[Change listing data]
=-=-=-=-=

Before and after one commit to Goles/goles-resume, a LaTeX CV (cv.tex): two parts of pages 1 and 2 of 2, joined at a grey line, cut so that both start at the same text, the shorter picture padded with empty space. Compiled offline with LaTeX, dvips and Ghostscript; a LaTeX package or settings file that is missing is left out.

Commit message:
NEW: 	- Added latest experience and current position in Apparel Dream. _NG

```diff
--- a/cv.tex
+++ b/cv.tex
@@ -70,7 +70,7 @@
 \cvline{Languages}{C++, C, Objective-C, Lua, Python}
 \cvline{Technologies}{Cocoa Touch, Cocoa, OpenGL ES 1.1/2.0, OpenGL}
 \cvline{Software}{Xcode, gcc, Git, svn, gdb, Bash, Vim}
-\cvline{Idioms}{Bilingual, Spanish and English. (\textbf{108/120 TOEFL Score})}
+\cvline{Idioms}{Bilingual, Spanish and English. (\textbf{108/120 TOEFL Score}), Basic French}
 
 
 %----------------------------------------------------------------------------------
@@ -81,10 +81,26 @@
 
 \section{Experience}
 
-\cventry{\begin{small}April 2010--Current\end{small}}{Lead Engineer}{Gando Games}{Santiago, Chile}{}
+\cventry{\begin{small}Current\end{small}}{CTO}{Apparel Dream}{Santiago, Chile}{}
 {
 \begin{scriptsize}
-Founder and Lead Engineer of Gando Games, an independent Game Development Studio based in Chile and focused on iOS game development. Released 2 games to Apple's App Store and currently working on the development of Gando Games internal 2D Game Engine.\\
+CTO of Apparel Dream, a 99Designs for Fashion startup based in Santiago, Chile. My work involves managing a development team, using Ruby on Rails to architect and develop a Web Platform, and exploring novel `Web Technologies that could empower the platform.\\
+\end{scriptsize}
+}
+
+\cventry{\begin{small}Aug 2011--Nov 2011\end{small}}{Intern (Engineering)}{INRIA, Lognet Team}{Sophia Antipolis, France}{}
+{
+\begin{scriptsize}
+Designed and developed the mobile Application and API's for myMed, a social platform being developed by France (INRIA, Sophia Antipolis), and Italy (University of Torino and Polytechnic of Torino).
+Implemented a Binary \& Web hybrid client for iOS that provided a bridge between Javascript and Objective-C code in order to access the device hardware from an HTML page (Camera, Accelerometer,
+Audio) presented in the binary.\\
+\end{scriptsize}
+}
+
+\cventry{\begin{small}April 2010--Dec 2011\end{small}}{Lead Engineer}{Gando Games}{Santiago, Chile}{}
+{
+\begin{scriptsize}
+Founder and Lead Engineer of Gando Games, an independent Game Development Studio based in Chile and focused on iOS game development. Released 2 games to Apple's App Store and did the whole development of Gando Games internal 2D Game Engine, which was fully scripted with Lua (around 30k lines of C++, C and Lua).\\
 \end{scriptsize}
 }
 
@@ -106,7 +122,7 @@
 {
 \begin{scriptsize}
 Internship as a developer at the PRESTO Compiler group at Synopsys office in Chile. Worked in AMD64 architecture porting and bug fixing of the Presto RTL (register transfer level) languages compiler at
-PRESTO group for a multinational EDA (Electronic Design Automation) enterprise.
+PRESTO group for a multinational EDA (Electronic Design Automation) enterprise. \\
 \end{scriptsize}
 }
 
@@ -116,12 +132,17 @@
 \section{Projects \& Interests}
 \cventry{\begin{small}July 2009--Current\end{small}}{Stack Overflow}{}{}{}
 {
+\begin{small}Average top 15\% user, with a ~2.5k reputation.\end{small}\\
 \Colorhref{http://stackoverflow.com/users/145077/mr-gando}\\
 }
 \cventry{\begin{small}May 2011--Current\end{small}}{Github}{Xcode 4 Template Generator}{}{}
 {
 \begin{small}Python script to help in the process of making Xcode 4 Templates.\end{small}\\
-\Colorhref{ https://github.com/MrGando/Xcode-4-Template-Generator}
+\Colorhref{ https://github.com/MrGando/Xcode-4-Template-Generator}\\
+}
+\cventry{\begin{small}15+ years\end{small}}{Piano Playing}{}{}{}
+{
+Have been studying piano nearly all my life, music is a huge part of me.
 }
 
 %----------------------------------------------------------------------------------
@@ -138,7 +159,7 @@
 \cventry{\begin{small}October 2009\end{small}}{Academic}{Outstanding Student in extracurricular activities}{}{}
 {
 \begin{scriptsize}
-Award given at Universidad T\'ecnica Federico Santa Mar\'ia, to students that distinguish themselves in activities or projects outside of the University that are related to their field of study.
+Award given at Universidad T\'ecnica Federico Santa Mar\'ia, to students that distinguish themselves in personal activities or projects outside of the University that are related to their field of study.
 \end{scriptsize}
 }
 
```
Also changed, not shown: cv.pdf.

=-=-=-=-=

→ Exercise
Provide a faithful, complete copy of the entries above.

→ Answer for the task
Before and after one commit to Goles/goles-resume, a LaTeX CV (cv.tex): two parts of pages 1 and 2 of 2, joined at a grey line, cut so that both start at the same text, the shorter picture padded with empty space. Compiled offline with LaTeX, dvips and Ghostscript; a LaTeX package or settings file that is missing is left out.

Commit message:
NEW: 	- Added latest experience and current position in Apparel Dream. _NG

```diff
--- a/cv.tex
+++ b/cv.tex
@@ -70,7 +70,7 @@
 \cvline{Languages}{C++, C, Objective-C, Lua, Python}
 \cvline{Technologies}{Cocoa Touch, Cocoa, OpenGL ES 1.1/2.0, OpenGL}
 \cvline{Software}{Xcode, gcc, Git, svn, gdb, Bash, Vim}
-\cvline{Idioms}{Bilingual, Spanish and English. (\textbf{108/120 TOEFL Score})}
+\cvline{Idioms}{Bilingual, Spanish and English. (\textbf{108/120 TOEFL Score}), Basic French}
 
 
 %----------------------------------------------------------------------------------
@@ -81,10 +81,26 @@
 
 \section{Experience}
 
-\cventry{\begin{small}April 2010--Current\end{small}}{Lead Engineer}{Gando Games}{Santiago, Chile}{}
+\cventry{\begin{small}Current\end{small}}{CTO}{Apparel Dream}{Santiago, Chile}{}
 {
 \begin{scriptsize}
-Founder and Lead Engineer of Gando Games, an independent Game Development Studio based in Chile and focused on iOS game development. Released 2 games to Apple's App Store and currently working on the development of Gando Games internal 2D Game Engine.\\
+CTO of Apparel Dream, a 99Designs for Fashion startup based in Santiago, Chile. My work involves managing a development team, using Ruby on Rails to architect and develop a Web Platform, and exploring novel `Web Technologies that could empower the platform.\\
+\end{scriptsize}
+}
+
+\cventry{\begin{small}Aug 2011--Nov 2011\end{small}}{Intern (Engineering)}{INRIA, Lognet Team}{Sophia Antipolis, France}{}
+{
+\begin{scriptsize}
+Designed and developed the mobile Application and API's for myMed, a social platform being developed by France (INRIA, Sophia Antipolis), and Italy (University of Torino and Polytechnic of Torino).
+Implemented a Binary \& Web hybrid client for iOS that provided a bridge between Javascript and Objective-C code in order to access the device hardware from an HTML page (Camera, Accelerometer,
+Audio) presented in the binary.\\
+\end{scriptsize}
+}
+
+\cventry{\begin{small}April 2010--Dec 2011\end{small}}{Lead Engineer}{Gando Games}{Santiago, Chile}{}
+{
+\begin{scriptsize}
+Founder and Lead Engineer of Gando Games, an independent Game Development Studio based in Chile and focused on iOS game development. Released 2 games to Apple's App Store and did the whole development of Gando Games internal 2D Game Engine, which was fully scripted with Lua (around 30k lines of C++, C and Lua).\\
 \end{scriptsize}
 }
 
@@ -106,7 +122,7 @@
 {
 \begin{scriptsize}
 Internship as a developer at the PRESTO Compiler group at Synopsys office in Chile. Worked in AMD64 architecture porting and bug fixing of the Presto RTL (register transfer level) languages compiler at
-PRESTO group for a multinational EDA (Electronic Design Automation) enterprise.
+PRESTO group for a multinational EDA (Electronic Design Automation) enterprise. \\
 \end{scriptsize}
 }
 
@@ -116,12 +132,17 @@
 \section{Projects \& Interests}
 \cventry{\begin{small}July 2009--Current\end{small}}{Stack Overflow}{}{}{}
 {
+\begin{small}Average top 15\% user, with a ~2.5k reputation.\end{small}\\
 \Colorhref{http://stackoverflow.com/users/145077/mr-gando}\\
 }
 \cventry{\begin{small}May 2011--Current\end{small}}{Github}{Xcode 4 Template Generator}{}{}
 {
 \begin{small}Python script to help in the process of making Xcode 4 Templates.\end{small}\\
-\Colorhref{ https://github.com/MrGando/Xcode-4-Template-Generator}
+\Colorhref{ https://github.com/MrGando/Xcode-4-Template-Generator}\\
+}
+\cventry{\begin{small}15+ years\end{small}}{Piano Playing}{}{}{}
+{
+Have been studying piano nearly all my life, music is a huge part of me.
 }
 
 %----------------------------------------------------------------------------------
@@ -138,7 +159,7 @@
 \cventry{\begin{small}October 2009\end{small}}{Academic}{Outstanding Student in extracurricular activities}{}{}
 {
 \begin{scriptsize}
-Award given at Universidad T\'ecnica Federico Santa Mar\'ia, to students that distinguish themselves in activities or projects outside of the University that are related to their field of study.
+Award given at Universidad T\'ecnica Federico Santa Mar\'ia, to students that distinguish themselves in personal activities or projects outside of the University that are related to their field of study.
 \end{scriptsize}
 }
 
```
Also changed, not shown: cv.pdf.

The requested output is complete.